What is so important about the use of wine, juice, or water in the sacrament? For centuries, there has been a difference of opinion whether wine or juice should be used, which controversy continues even today. Why is the use of water such a problem? Isn’t the substance used a symbol of something else even more important?
Indeed, the variance of the element used in the LDS observance of the sacrament is only a part of a larger problem, for the LDS interpretation of the Lord’s Table is as far from what scripture intended as it can be. For one, the use of water is obviously in conflict with the revealed Word of God. Jesus, when he instituted the Supper, referred specifically to the “fruit of the vine” (Matt 26:29; Mk 14:25; Lk 22:18). This may be wine or it may be juice, but it certainly is not water. The use of the fruit of the vine as a symbol of the blood should be obvious because of the color of the liquid. Though water speaks of cleansing, and ties are made between the blood of Jesus and cleansing, this relationship never enters in when the sacrament is discussed in scripture.
As mentioned above, however, the problem is deeper than the difference over the external symbol. The very significance of the Lord’s Table in Mormon theology diverges from the biblical norm. For in scripture, when the Lord counselled his disciples to partake of the Table “… in remembrance of me”, the things they would remember referred to the sacrifice which he made for them, and by extension, all of his people. When we receive the Lord’s Supper, we reflect on the body of our Lord, which he took upon himself voluntarily to bear our sins. We remember the blood of Christ, which tells us that he died for us in our place. “Without the shedding of blood there is no remission of sins” (Heb 9:22). In short, as in baptism the Christian recognizes his need for union with Christ (see Rom 6:1-4), in the Lord’s Supper, he recognizes that he is sustained in and by the work of Christ.

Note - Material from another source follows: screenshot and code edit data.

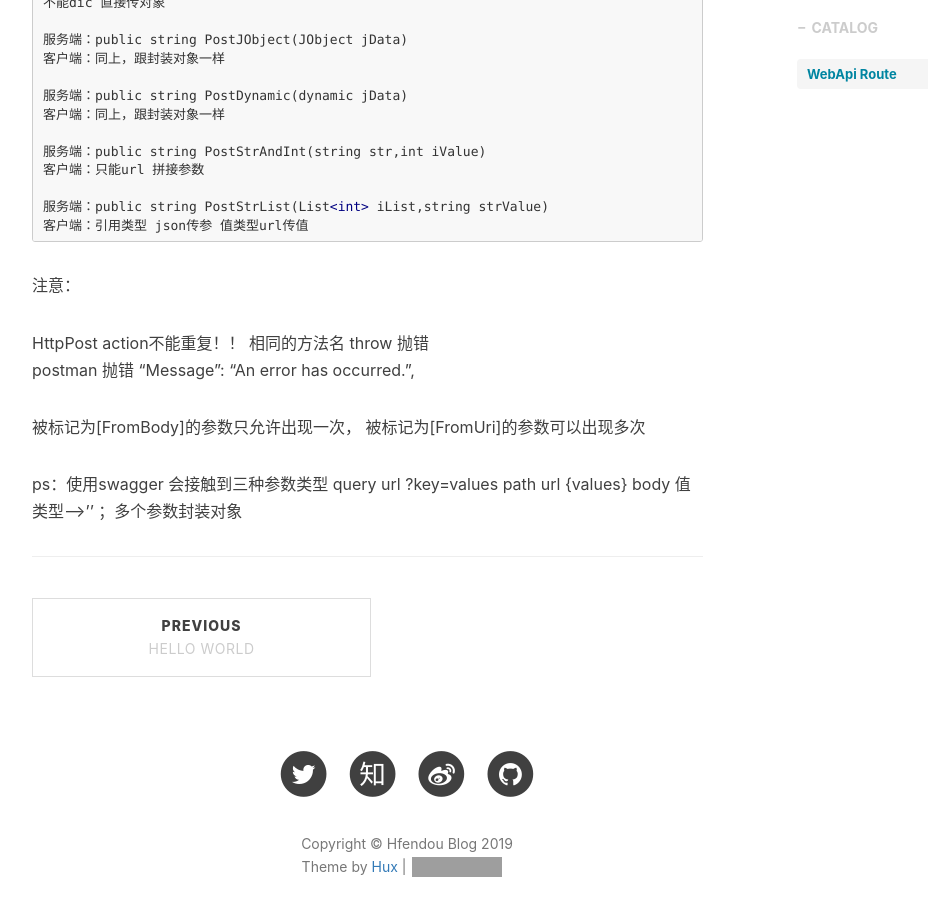
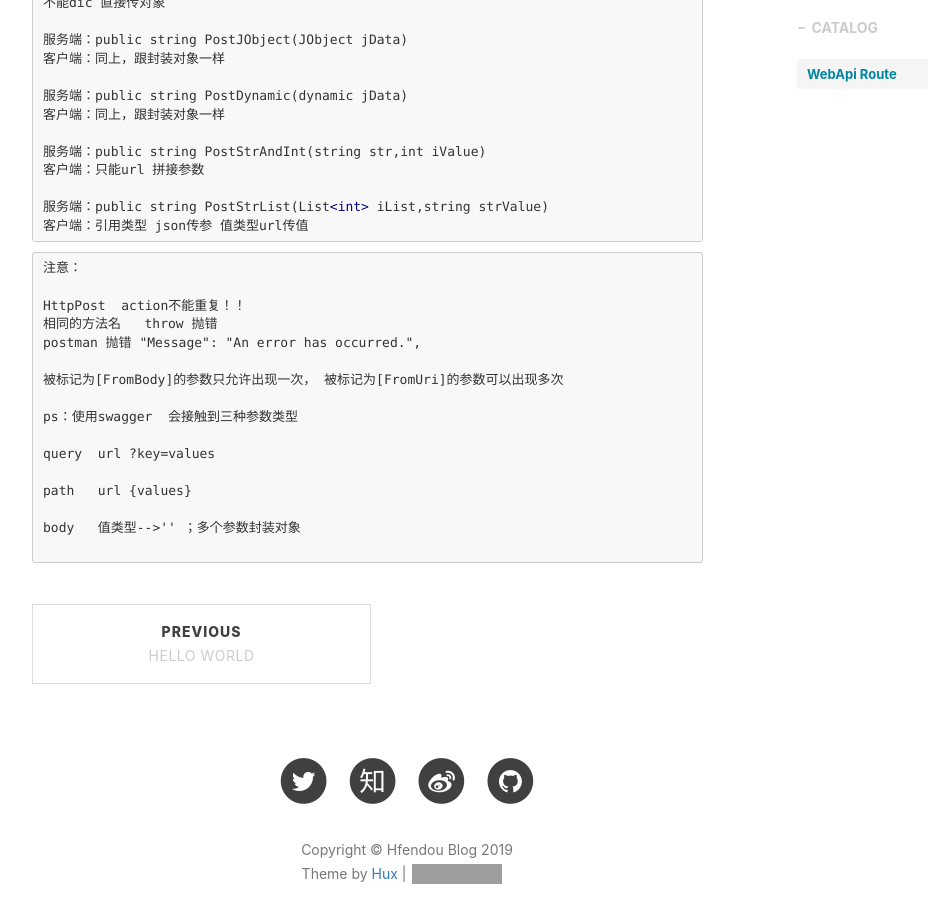
Before and after one commit to hfendou/hfendou.github.io, a Jekyll site: the page built from _posts/2018-09-02-AboutWebapi.markdown, in a window 1280 px wide and 900 px high, scrolled down 1123 px. Shown: the whole window, without its empty margins (233-1161 px from the left). Built offline with Jekyll 4.4.1, drawn with Linux system fonts in a browser that asks for light colours; nearby versions of some CDN libraries; comment, search, counter and statistics services are not loaded; some of the changed text lies outside the part shown; grey boxes are pictures that could not be loaded.

Commit message:
201901141558

````diff
--- a/_includes/posts/2018-09-14-AboutWebapi/en.md
+++ b/_includes/posts/2018-09-02-AboutWebapi/en.md
@@ -50,6 +50,7 @@
 
 
 ```
+```markdown
 注意：
 
 HttpPost  action不能重复！！
@@ -59,8 +60,11 @@ postman 抛错 "Message": "An error has occurred.",
 被标记为[FromBody]的参数只允许出现一次， 被标记为[FromUri]的参数可以出现多次
 
 ps：使用swagger  会接触到三种参数类型
- query  url ?key=values
+
+query  url ?key=values
+
 path   url {values}
+
 body   值类型-->'' ；多个参数封装对象
 
----
+```
--- a/_includes/posts/2018-09-14-AboutWebapi/zh.md
+++ b/_includes/posts/2018-09-02-AboutWebapi/zh.md
@@ -50,6 +50,7 @@
 
 
 ```
+```markdown
 注意：
 
 HttpPost  action不能重复！！
@@ -59,8 +60,11 @@ postman 抛错 "Message": "An error has occurred.",
 被标记为[FromBody]的参数只允许出现一次， 被标记为[FromUri]的参数可以出现多次
 
 ps：使用swagger  会接触到三种参数类型
- query  url ?key=values
+
+query  url ?key=values
+
 path   url {values}
+
 body   值类型-->'' ；多个参数封装对象
 
----
+```
--- a/_posts/2018-09-14-AboutWebapi.markdown
+++ b/_posts/2018-09-02-AboutWebapi.markdown
@@ -16,12 +16,12 @@ tags:
 
 <!-- Chinese Version -->
 <div class="zh post-container">
-    {% capture about_zh %}{% include posts/2018-09-14-AboutWebapi/zh.md %}{% endcapture %}
+    {% capture about_zh %}{% include posts/2018-09-02-AboutWebapi/zh.md %}{% endcapture %}
     {{ about_zh | markdownify }}
 </div>
 
 <!-- English Version -->
 <div class="en post-container">
-    {% capture about_en %}{% include posts/2018-09-14-AboutWebapi/en.md %}{% endcapture %}
+    {% capture about_en %}{% include posts/2018-09-02-AboutWebapi/en.md %}{% endcapture %}
     {{ about_en | markdownify }}
 </div>
````
Also changed, not shown: other parts of _posts/2018-09-02-AboutWebapi.markdown (+1 -1 lines).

In what way does the doctrine of the LDS Church differ from the above? It is in a very vital aspect that it does so. Mormon theology views the death of Christ as a victory over the Fall in Adam, from which everyone is guaranteed a part in the resurrection. What then makes the sacrament so special, if everyone benefits from Christ’s death and resurrection? To the Mormon, there are three things signified to him by the sacrament:
- He covenants to always remember the son.

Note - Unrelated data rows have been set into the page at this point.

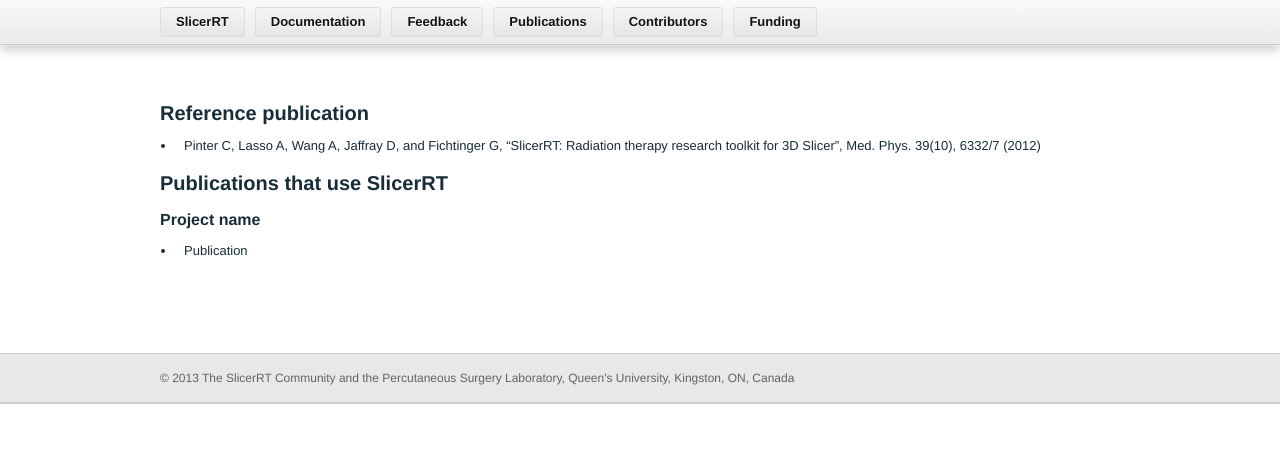
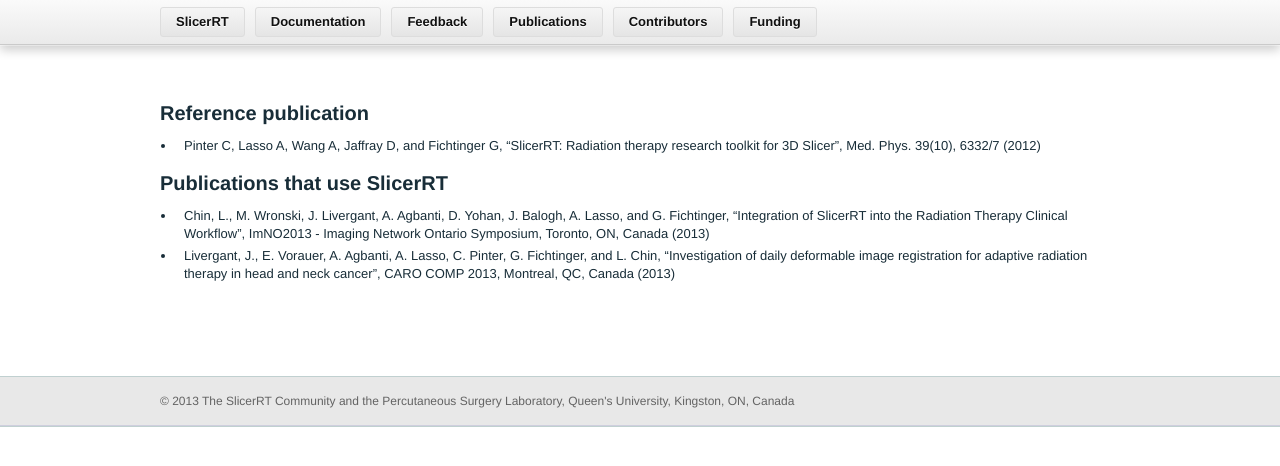
Before and after one commit to Sunderlandkyl/slicerrt.github.com, a Jekyll site: the page built from Publications.md, in a window 1280 px wide. Shown: the top 466 px of the page. Built offline with Jekyll 4.4.1, drawn with Linux system fonts in a browser that asks for light colours; Markdown is read by kramdown in place of the engine named in the settings.

Commit message:
Added publications to the list

```diff
--- a/Publications.md
+++ b/Publications.md
@@ -6,5 +6,5 @@
 
 #Publications that use SlicerRT
 
-## Project name
-*   Publication
+*   Chin, L., M. Wronski, J. Livergant, A. Agbanti, D. Yohan, J. Balogh, A. Lasso, and G. Fichtinger, "Integration of SlicerRT into the Radiation Therapy Clinical Workflow", ImNO2013 - Imaging Network Ontario Symposium, Toronto, ON, Canada (2013)
+*   Livergant, J., E. Vorauer, A. Agbanti, A. Lasso, C. Pinter, G. Fichtinger, and L. Chin, "Investigation of daily deformable image registration for adaptive radiation therapy in head and neck cancer", CARO COMP 2013, Montreal, QC, Canada (2013)
```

- He takes upon himself the name of Christ.
- He covenants to keep the commandments as long as he lives.
This three-fold formula is found in works by Bruce McConkie, Joseph Fielding Smith, Spencer Kimball, and Ezra Taft Benson. It is not merely one man’s opinion!

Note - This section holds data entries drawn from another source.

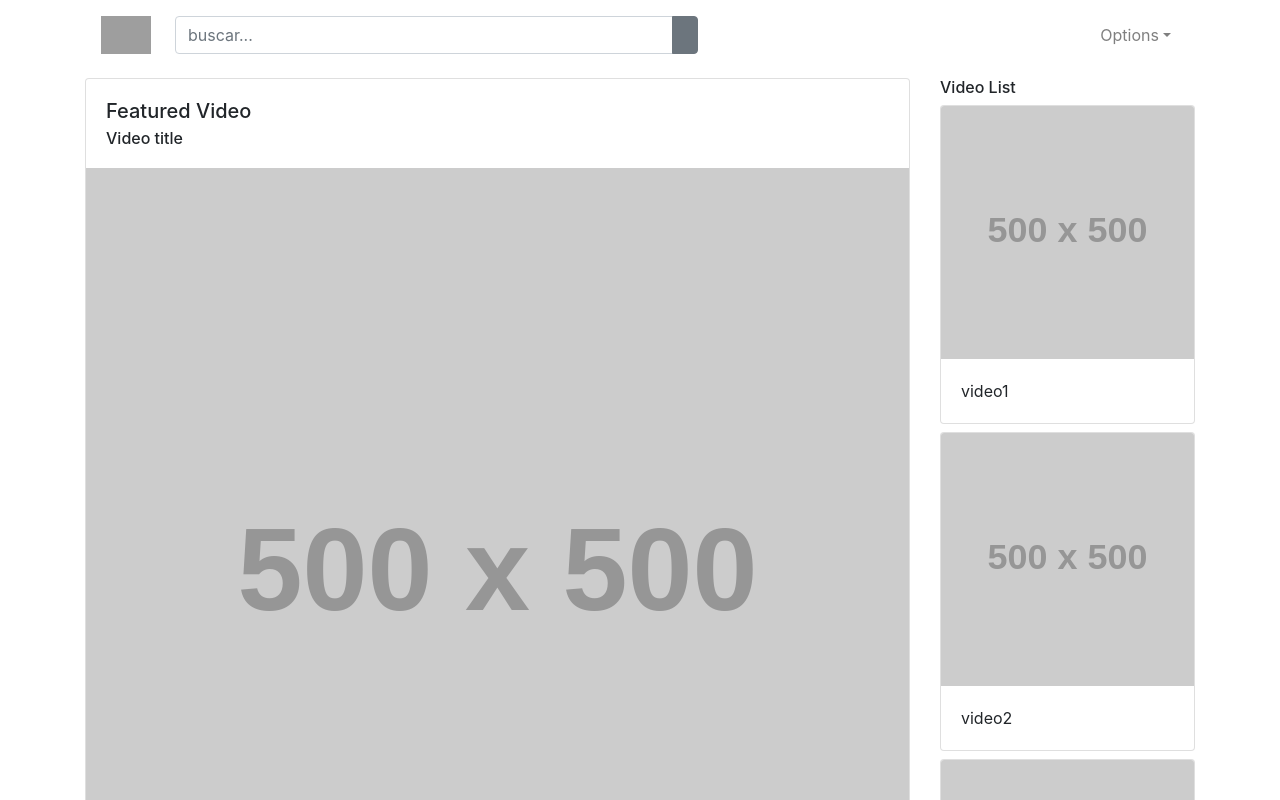
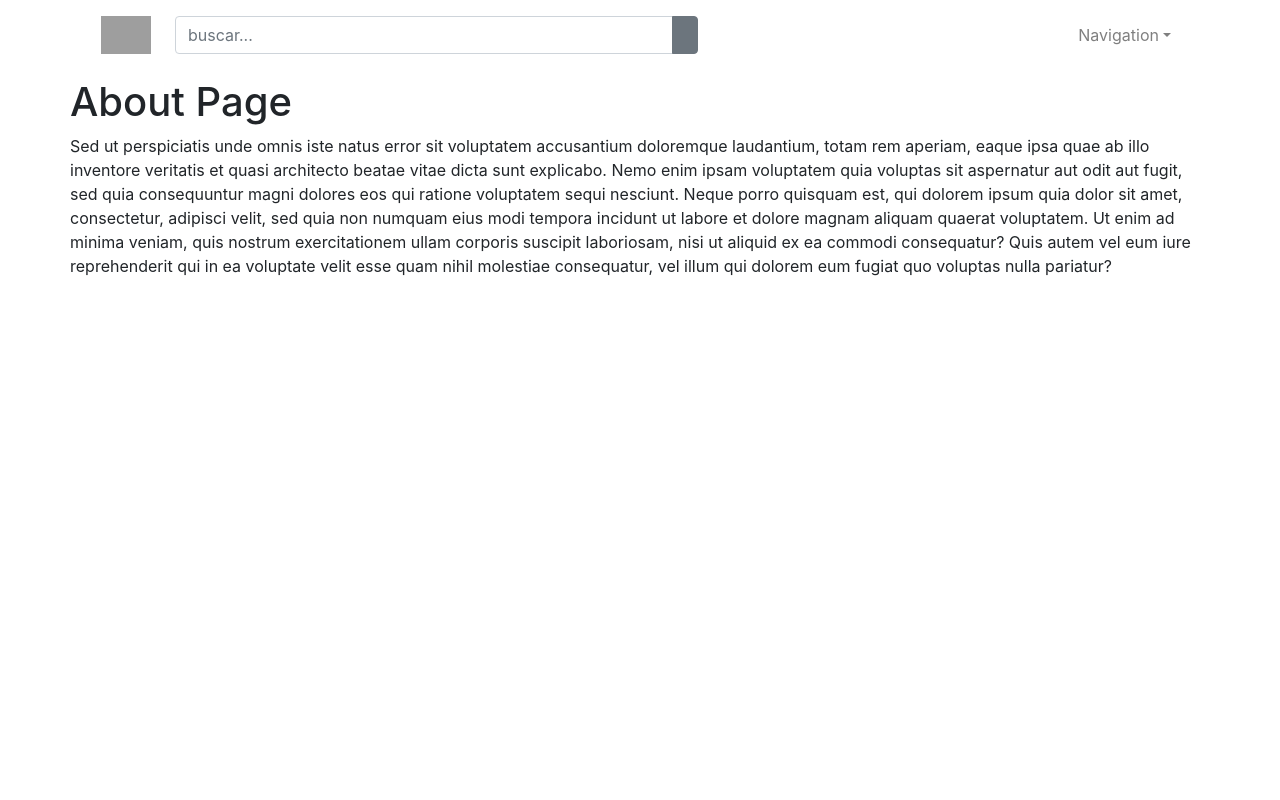
Before and after one commit to diegoalmesp/React-Youtube-Like-App, a React (Create React App) app: page /about in a window 1280 px wide. Shown: the top 800 px of the page. Built offline with nearby package versions, Linux system fonts and the light colour scheme; grey boxes are pictures that could not be loaded; a web font is replaced by a local one.

Commit message:
+ react-router dom, + about page

```diff
--- a/package.json
+++ b/package.json
@@ -10,6 +10,7 @@
     "react": "^16.2.0",
     "react-animations": "^1.0.0",
     "react-dom": "^16.2.0",
+    "react-router-dom": "^4.2.2",
     "react-scripts": "1.1.1",
     "reactstrap": "^5.0.0-beta.2",
     "shx": "^0.2.2"
--- a/src/App.js
+++ b/src/App.js
@@ -1,9 +1,12 @@
-import React, { Component } from 'react';
+import React, { Component, Fragment } from 'react';
+import { Switch, Route } from 'react-router-dom';
+
 import './App.css';
 
 import MyAppNavbar from './components/MyAppNavbar';
 import MyAppAside from './components/MyAppAside';
 import MyAppSelected from './components/MyAppSelected';
+import MyAppAboutPage from './components/MyAppAboutPage';
 
 import { Container, Row, Col } from 'reactstrap';
 
@@ -16,12 +19,19 @@ class App extends Component {
           <MyAppNavbar />
         </header>
         <Row>
+          <Switch>
+            <Route exact path='/' render={() => (
+              <Fragment>
                 <Col sm="9" tag="section">
                   <MyAppSelected />
                 </Col>
                 <Col tag="aside">
                   <MyAppAside />
                 </Col>
+              </Fragment>
+            )}/>
+            <Route path='/about' component={MyAppAboutPage}/>
+          </Switch>
         </Row>
       </Container>
     );
--- /dev/null
+++ b/src/components/MyAppAboutPage.js
@@ -0,0 +1,16 @@
+import React from 'react';
+
+const MyAppAboutPage = () => {
+  return (
+    <div className="page-about">
+      <h1>
+        About Page
+      </h1>
+      <p>
+        Sed ut perspiciatis unde omnis iste natus error sit voluptatem accusantium doloremque laudantium, totam rem aperiam, eaque ipsa quae ab illo inventore veritatis et quasi architecto beatae vitae dicta sunt explicabo. Nemo enim ipsam voluptatem quia voluptas sit aspernatur aut odit aut fugit, sed quia consequuntur magni dolores eos qui ratione voluptatem sequi nesciunt. Neque porro quisquam est, qui dolorem ipsum quia dolor sit amet, consectetur, adipisci velit, sed quia non numquam eius modi tempora incidunt ut labore et dolore magnam aliquam quaerat voluptatem. Ut enim ad minima veniam, quis nostrum exercitationem ullam corporis suscipit laboriosam, nisi ut aliquid ex ea commodi consequatur? Quis autem vel eum iure reprehenderit qui in ea voluptate velit esse quam nihil molestiae consequatur, vel illum qui dolorem eum fugiat quo voluptas nulla pariatur?
+      </p>
+    </div>
+  );
+}
+
+export default MyAppAboutPage;
--- a/src/components/MyAppAside.js
+++ b/src/components/MyAppAside.js
@@ -3,10 +3,10 @@ import PropTypes from 'prop-types';
 import VideoCard from './VideoCard';
 
 const videos = [
-  { thumbnail: 'http://via.placeholder.com/500.png/ff0000/ffffff?text=thumbnail', title: 'video1' },
-  { thumbnail: 'http://via.placeholder.com/500.png/ff0000/ffffff?text=thumbnail', title: 'video2' },
-  { thumbnail: 'http://via.placeholder.com/500.png/ff0000/ffffff?text=thumbnail', title: 'video3' },
-  { thumbnail: 'http://via.placeholder.com/500.png/ff0000/ffffff?text=thumbnail', title: 'video4' },
+  { thumbnail: 'http://via.placeholder.com/500.png/ff0000/ffffff?text=thumbnail', _id: '123456789', description: 'Lorem ipsum dolor sit amet, consectetur adipiscing elit 1', title: 'video1' },
+  { thumbnail: 'http://via.placeholder.com/500.png/ff0000/ffffff?text=thumbnail', _id: '234567890', description: 'Lorem ipsum dolor sit amet, consectetur adipiscing elit 2', title: 'video2' },
+  { thumbnail: 'http://via.placeholder.com/500.png/ff0000/ffffff?text=thumbnail', _id: '345678901', description: 'Lorem ipsum dolor sit amet, consectetur adipiscing elit 3', title: 'video3' },
+  { thumbnail: 'http://via.placeholder.com/500.png/ff0000/ffffff?text=thumbnail', _id: '456789012', description: 'Lorem ipsum dolor sit amet, consectetur adipiscing elit 4', title: 'video4' },
 ];
 
 class MyAppAside extends Component {
--- a/src/components/MyAppNavbar.js
+++ b/src/components/MyAppNavbar.js
@@ -10,6 +10,7 @@ import {
   DropdownMenu,
   DropdownItem,
 } from 'reactstrap';
+import { Link } from 'react-router-dom';
 
 import BrandImage from './common/BrandImage';
 import NavbarFilter from './common/NavbarFilter';
@@ -58,18 +59,18 @@ class MyAppNavbar extends Component {
               </NavItem>*/}
               <UncontrolledDropdown nav inNavbar>
                 <DropdownToggle nav caret>
-                  Options
+                  Navigation
                 </DropdownToggle>
                 <DropdownMenu >
                   <DropdownItem>
-                    Option 1
+                    <Link to="/">Home</Link>
                   </DropdownItem>
                   <DropdownItem>
                     Option 2
                   </DropdownItem>
                   <DropdownItem divider />
                   <DropdownItem>
-                    Reset
+                    <Link to="/about">About</Link>
                   </DropdownItem>
                 </DropdownMenu>
               </UncontrolledDropdown>
--- a/src/components/VideoCard/index.js
+++ b/src/components/VideoCard/index.js
@@ -1,7 +1,7 @@
-import React from 'react';
+import React, { Fragment } from 'react';
 import PropTypes from 'prop-types';
-import headShake from 'react-animations/lib/head-shake';
-import Radium, {StyleRoot} from 'radium';
+// import headShake from 'react-animations/lib/head-shake';
+// import Radium, {StyleRoot} from 'radium';
 import {
   Card,
   CardImg,
@@ -9,31 +9,31 @@ import {
   CardBody,
 } from 'reactstrap';
 
-const styles = {
-  headShake: {
-    cursor: 'pointer',
-    ':hover': {
-      animation: 'x 1s',
-      animationName: Radium.keyframes(headShake, 'headShake')
-    }
-  }
-}
+// const styles = {
+//   headShake: {
+//     cursor: 'pointer',
+//     ':hover': {
+//       animation: 'x 1s',
+//       animationName: Radium.keyframes(headShake, 'headShake')
+//     }
+//   }
+// }
 
 
 const VideoCard = (props) => {
   const { elem, onClick } = props;
 
   return (
-    <StyleRoot>
-      <div style={styles.headShake}>
-        <Card onClick={onClick} className="mb-2">
+    <Fragment>
+      {/*<div style={styles.headShake}>*/}
+        <Card onClick={onClick} className="mb-2" style={{cursor: 'pointer'}}>
           <CardImg top width="100%" src={elem.thumbnail} alt="Video thumbnail" />
           <CardBody>
             <CardText>{elem.title}</CardText>
           </CardBody>
         </Card>
-      </div>
-    </StyleRoot>
+      {/*</div>*/}
+    </Fragment>
   );
 }
 
--- a/src/components/common/BrandImage.js
+++ b/src/components/common/BrandImage.js
@@ -1,10 +1,15 @@
 import React from 'react';
 import PropTypes from 'prop-types';
+import { Link } from 'react-router-dom';
 
 const BrandImage = (props) => {
   const { logoWidth, logoImage } = props;
 
-  return <img width={logoWidth} src={logoImage} alt="The brand logo" />
+  return (
+    <Link to="/">
+      <img width={logoWidth} src={logoImage} alt="The brand logo" />
+    </Link>
+  )
 }
 
 BrandImage.defaultProps = {
--- a/src/index.js
+++ b/src/index.js
@@ -3,6 +3,13 @@ import ReactDOM from 'react-dom';
 import './index.css';
 import App from './App';
 import registerServiceWorker from './registerServiceWorker';
+import { BrowserRouter } from 'react-router-dom';
 
-ReactDOM.render(<App />, document.getElementById('root'));
+ReactDOM.render(
+  <BrowserRouter>
+    <App />
+  </BrowserRouter>,
+  document.getElementById('root')
+);
+
 registerServiceWorker();
```
Also changed, not shown: 1 other file (tests, documents, lock files or other folders). Lines whose indentation alone changed are shown as unchanged.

It should be noted that in the symbol which Christ instituted to remind us of the benefits of his death for us, the teachings of Mormonism persist in maintaining the importance of works. Mormonism is incurably a works-righteousness system in which the laborers must toil diligently for their hire. Grace (as it is biblically defined) cannot enter in, so the blood is taken out. Thus, instead of the fruit of the vine, which symbolizes Jesus’ purchase of his own, there is water – bread and water. Bread and water are stereo-typically the diet of one who is condemned and on death row. For him there is no hope. Bread and wine are the symbols taken by those whose hope is in the Lord Jesus Christ. It is in him that we hope, and not in what our works will do for us (See Isaiah 64:6).